On July 31, President Obama issued Executive Order (EO) Number 13673, establishing a series of reporting and procedural requirements for federal contractors, inducing them to provide “Fair Pay and Safe Workplaces” to their employees. Beginning in 2016, these new requirements will apply to contracts and subcontracts to provide more than $500,000 in services and/or non-standard goods to federal agencies. Some requirements are specific in the EO, while others will become clearer after revisions to the contracting standards codified as the Federal Acquisition Regulation (FAR).
Audit, Compliance and Risk Blog
One of the many national anti-discrimination laws administered by the US Equal Employment Opportunity Commission (EEOC) is the Pregnancy Discrimination Act of 1978 (PDA). PDA prohibits discrimination against women on the basis of “pregnancy, childbirth or related medical conditions.” EEOC receives about 6,000 complaints alleging this form of sex discrimination each year, which amounts to 6-7% of all complaints it receives. Last month EEOC issued its first stand-alone Enforcement Guidance for its staff to address PDA and related issues under the Americans with Disabilities Act (ADA), superseding discussions in the agency’s general Compliance Manual.
Title VII of the Civil Rights Act of 1964 provides a wide range of anti-discrimination measures, including prohibitions against employment discrimination based on race, color, religion, sex (or “gender”), and national origin. Title VII is administered by the Equal Employment Opportunity Commission (EEOC), and enforced when EEOC or aggrieved employees file lawsuits in federal court.
Persons over 40 years old form a protected class under the Age Discrimination in Employment Act (ADEA) of 1967. Although separate from Title VII of the Civil Rights Act of 1964, ADEA provides protections similar to those preventing discrimination based on sex, race and religion. It applies to each employer “engaged in commerce who has twenty or more employees for each working day in each of twenty or more calendar weeks in the current or preceding calendar year.” It is administered by the Equal Employment Opportunity Commission (EEOC), which promulgates regulations and guidelines similar to those for Title VII and the Americans with Disabilities Act.
In 1990, the Americans with Disabilities Act (ADA) was enacted to protect the employment rights and opportunities of people with disabilities, and ensure their access to public services and accommodation. In September 2008, the ADA Amendments Act of 2008 repudiated several U.S. Supreme Court decisions interpreting ADA narrowly, and provided additional clarifications intended to ensure the broad availability of ADA’s protections. The U.S. Equal Employment Opportunities Commission (EEOC) develops and applies employer standards, facilitates lawsuits by aggrieved employees, and can enforce ADA directly by filing its own lawsuits.
By now, every reader should know that employers in the United States must verify would-be employees’ eligibility to work in the U.S. The critical form for doing so is Form I-9 (Employment Eligibility Verification), issued and administered by the U.S. Citizenship and Immigration Services (USCIS) unit of the federal Department of Homeland Security.

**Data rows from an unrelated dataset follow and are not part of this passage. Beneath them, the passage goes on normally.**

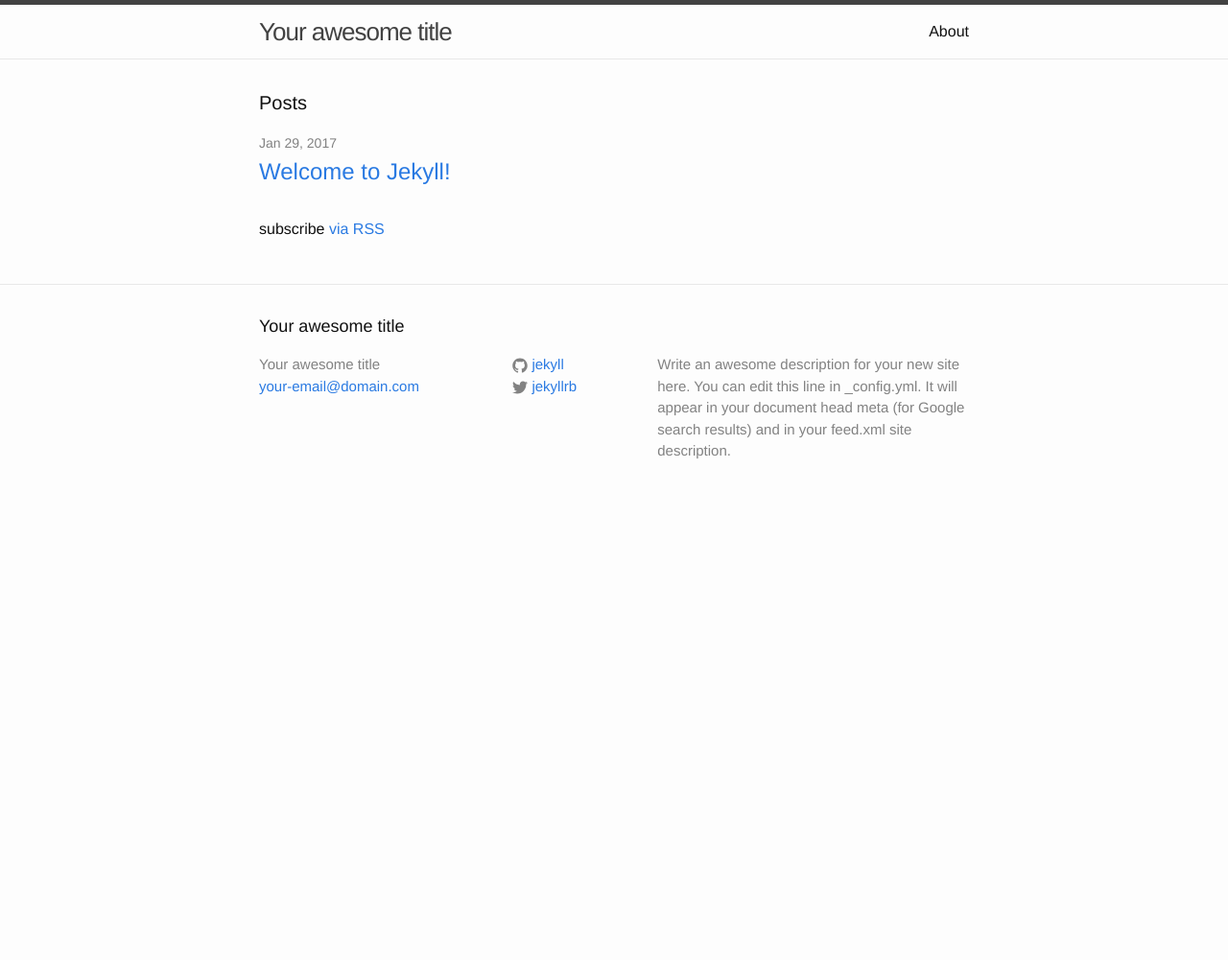
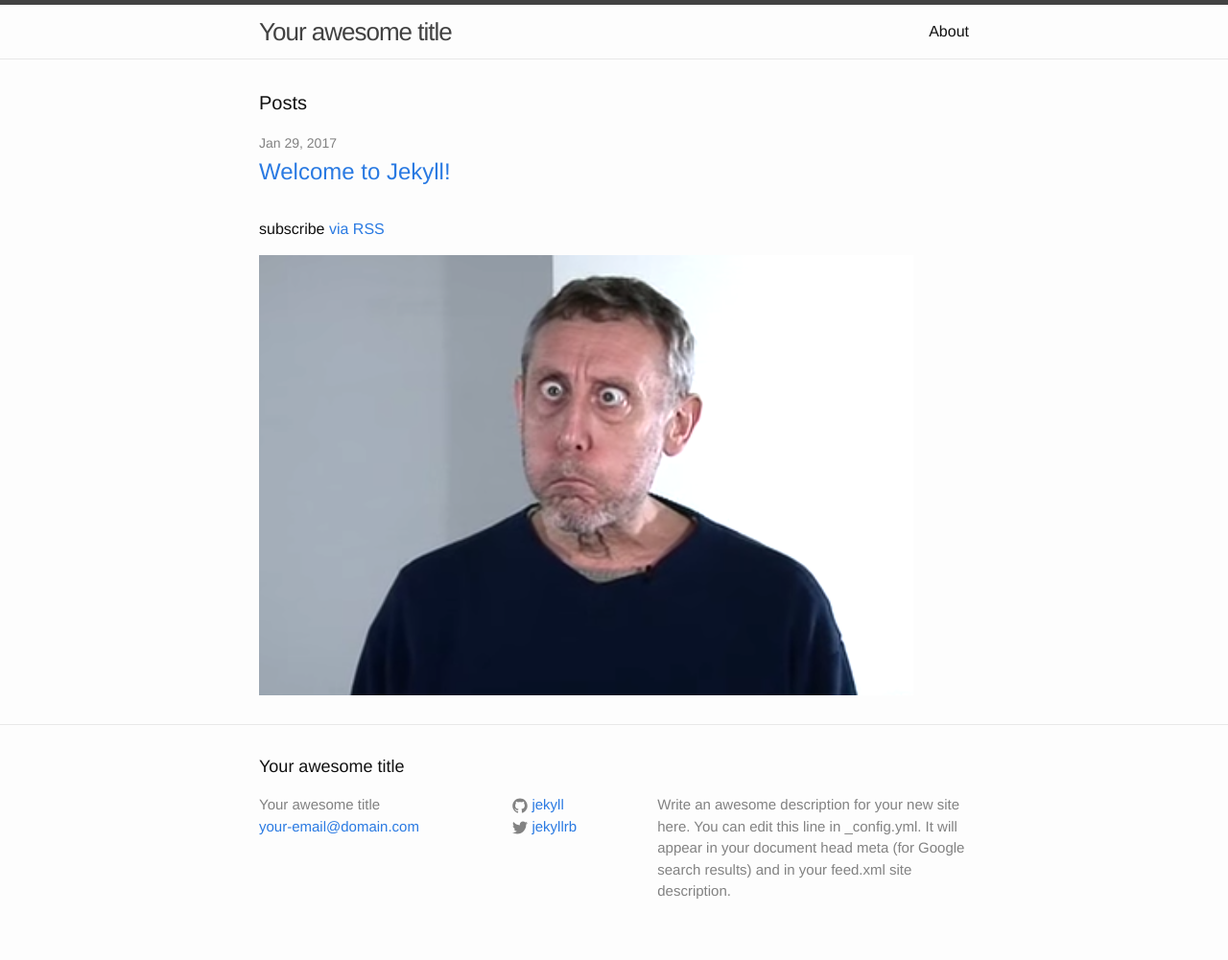
Before and after one commit to Nam3y123/Nam3y123.github.io, a Jekyll site: the page built from index.html, in a window 1280 px wide. Shown: the whole page at 96% size. Built offline with Jekyll 4.4.1, drawn with Linux system fonts in a browser that asks for light colours; before the commit the page ends 900 px from its top, so only the background shows below that.

Commit message:
NO BREATHING

```diff
--- a/index.html
+++ b/index.html
@@ -20,4 +20,6 @@ layout: default
 
   <p class="rss-subscribe">subscribe <a href="{{ "/feed.xml" | prepend: site.baseurl }}">via RSS</a></p>
 
+  <img src="assets/nobreathing.png" />
+
 </div>
```
Also changed, not shown: assets/nobreathing.png (added).
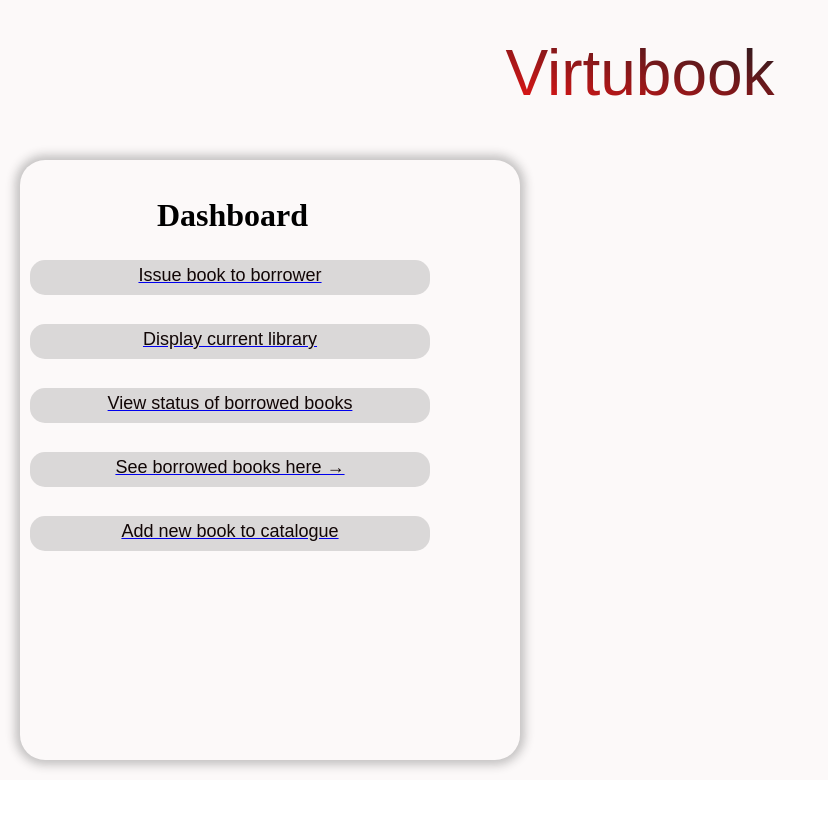
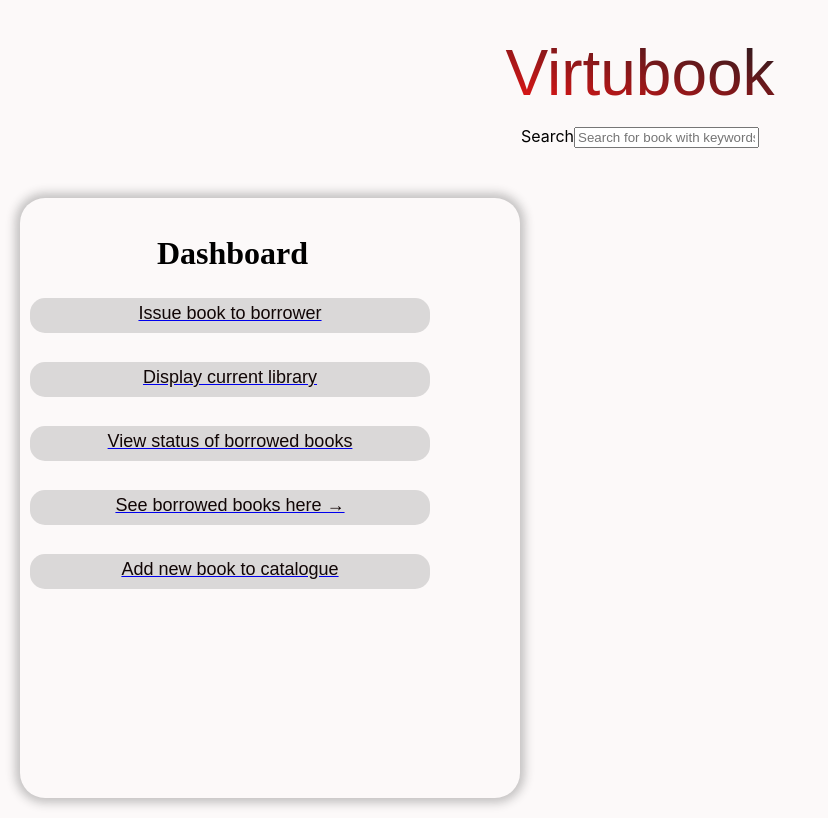
Before and after one commit to GabrielW13Nai/Virtubook, a React (Create React App) app in the folder client/: page / in a window 1280 px wide. Shown: the whole page, without its empty margins (0-828 px from the left). Built offline with nearby package versions, Linux system fonts and the light colour scheme; no server answers.

Commit message:
Search progress

```diff
--- a/client/src/Pages/Home.js
+++ b/client/src/Pages/Home.js
@@ -1,9 +1,24 @@
 import Header from "../components/Header"
+import Search from "../components/Search";
+import { useState, useEffect } from "react";
 
 
 function Home(){
+
+    const [books, setBooks] = useState([])
+
+    useEffect(()=>{
+    fetch('/books')
+    .then(res => res.json())
+    .then(book=>{
+        setBooks(book);
+    });
+    }, [])
     return(
         <>
+        <div>
+            <Search books={books}/>
+        </div>
         {/* <h3 className="title">Welcome to Virtubook</h3>
         <h4 className="title">Please select one of the following to proceed</h4> */}
         <Header />
--- a/client/src/components/Search.js
+++ b/client/src/components/Search.js
@@ -1,53 +1,53 @@
-// import React, { useState } from "react";
+import React, { useState } from "react";
+import SearchList from "./SearchList";
+import Scroll from './Scroll';
 
-// function Search( {books} ){
-//     const [searchBook, setSearchBook] = useState("")
+function Search( {books} ){
+    const [searchBook, setSearchBook] = useState("");
+    const [show, setShow] = useState(false);
 
-//     const filtered = books.filter(book => {
-//         return(
-//             book.title.toLowerCase().includes(searchBook.toLowerCase()) ||
-//             book.author.toLowerCase().includes(searchBook.toLowerCase()) ||
-//             book.publisher.toLowerCase().includes(searchBook.toLowerCase()) ||
-//             book.year_published.toLowerCase().includes(searchBook.toLowerCase())
-//         )
-//     }
-//     )
+    const filtered = books.filter(book => {
+        return (
+            book.title.toLowerCase().includes(searchBook.toLowerCase()) ||
+            book.author.toLowerCase().includes(searchBook.toLowerCase()) ||
+            book.publisher.toLowerCase().includes(searchBook.toLowerCase())
+            // book.year_published.includes(searchBook)
+        );
+    })
 
-//     return(
-//         <div className="search-ctn">
-//             <div className="search-txtbx">
-//                 <label htmlFor="Search">Search</label>
-//                     <input
-//                     className="Search"
-//                     type="text"
-//                     placeholder="Search for book with keywords..."
-//                     onChange={e=> setSearchBook(e.target.value)}/>
-//             </div>
 
-//             {filtered.map(book=>{
-//                 return(
-//                     <section className="bookreturn">
-//                         <div>
-//                             <img
-//                             src={book.img_url}
-//                             alt="Not found"
-//                             width="400"
-//                             height="450"
-//                             />
+    function handleChange(e){
+        setSearchBook(e.target.value);
+        if(e.target.value===""){
+            setShow(false);}
+            else {
+                setShow(true)};
+        }
+    function ReturnSearch(){
+        if (show){
+        <Scroll>
+            <SearchList filtered={filtered} />
+        </Scroll>
+        }
 
-//                         </div>
-//                         <div className='book-textstyle'>
-//                             <label>Title: {book.title} </label> <br/>
-//                             <label>Author: {book.author}</label> <br/>
-//                             <label>Publisher:{book.publisher} </label> <br/>
-//                             <label>Year Published: {book.year_published} </label> <br/>
-//                             <label>Category: {book.category} </label>
-//                         </div>
-//                     </section>
-//                 )
-//             })}
-//         </div>
-//     )
-// }
+    }
 
-// export default Search
+    return(
+        <div className="search-ctn">
+            <div className="search-txtbx">
+                <label htmlFor="Search">Search</label>
+                    <input
+                    className="Search"
+                    type="text"
+                    placeholder="Search for book with keywords..."
+                    onChange={handleChange}/>
+            </div>
+            <div>
+                {ReturnSearch()}
+            </div>
+
+        </div>
+    )
+}
+
+export default Search
--- /dev/null
+++ b/client/src/components/SearchList.js
@@ -0,0 +1,34 @@
+import React from "react";
+
+function SearchList( {filtered}){
+    const searchfilter = filtered.map(book=> {
+            return(
+                <section className="bookreturn">
+                     <div>
+                         <img
+                        src={book.img_url}
+                         alt="Not found"
+                        width="400"
+                        height="450"
+                         />
+
+                    </div>
+                    <div className='book-textstyle'>
+                        <label>Title: {book.title} </label> <br/>
+                        <label>Author: {book.author}</label> <br/>
+                        <label>Publisher:{book.publisher} </label> <br/>
+                        <label>Year Published: {book.year_published} </label> <br/>
+                        <label>Category: {book.category} </label>
+                    </div>
+                </section>
+                )})
+
+        return(
+            <div>
+                {searchfilter}
+            </div>
+        )
+
+        }
+
+export default SearchList;
```
Also changed, not shown: client/src/components/ListOfBooks.js (+5 -5 lines).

The Civil Rights movement of the 1960s extended beyond the ballot box to enter most U.S. workplaces. Beginning with Title VII of the Civil Rights Act of 1964, federal (and follow-on states’) laws seek to ensure employees' rights to equal treatment, by prohibiting employer discrimination against employees because of any characteristics that historically have been the basis for discrimination (dubbed “protected classes”). Federally protected classes presently include the following:
This month marks the twentieth anniversary of the passage of the federal Family and Medical Leave Act (FMLA) of 1993. FMLA requires large employers to grant eligible employees time off to respond to a broad range of medical conditions that they or their immediate family members may suffer. Since 1993, the law has been amended and expanded a number of times, with the Department of Labor’s Wage and Hour Division (WHD) revising its regulations to incorporate and apply these changing requirements. For example, effective March 8, WHD has revised rules providing protections for National Guard and Reserve troops subject to deployments, and for airline flight crews.
Everyone has relationships in the workplace. Many relationships are purely professional, while some add personal elements, and one or more may even be very personal. Anti-discrimination laws may impose scrutiny on any relationship where at least one person is a manager or supervisor, or the owner of a small enterprise. In the U.S. these include laws (including Title VII of the federal Civil Rights Act of 1964, and comparable state laws), regulations and enforcement guidelines (from by the Equal Employment Opportunity Commission (EEOC) and state equivalents), and court cases applying these standards. In Canada these include comparable human rights and occupational health and safety regimes.
On July 6, 2012, President Obama signed into law the “Moving Ahead for Progress in the 21st Century Act (MAP-21)”.The 584-page legislation revises and adds many sections to the U.S. Code, intending to “create a streamlined, performance-based, and multi-modal program to address the many challenges faced by the US transportation system, including improving safety, maintaining infrastructure condition, reducing traffic congestion, improving efficiency of the system and freight movement, and protecting the environment” (USDOT, Federal Highway Administration).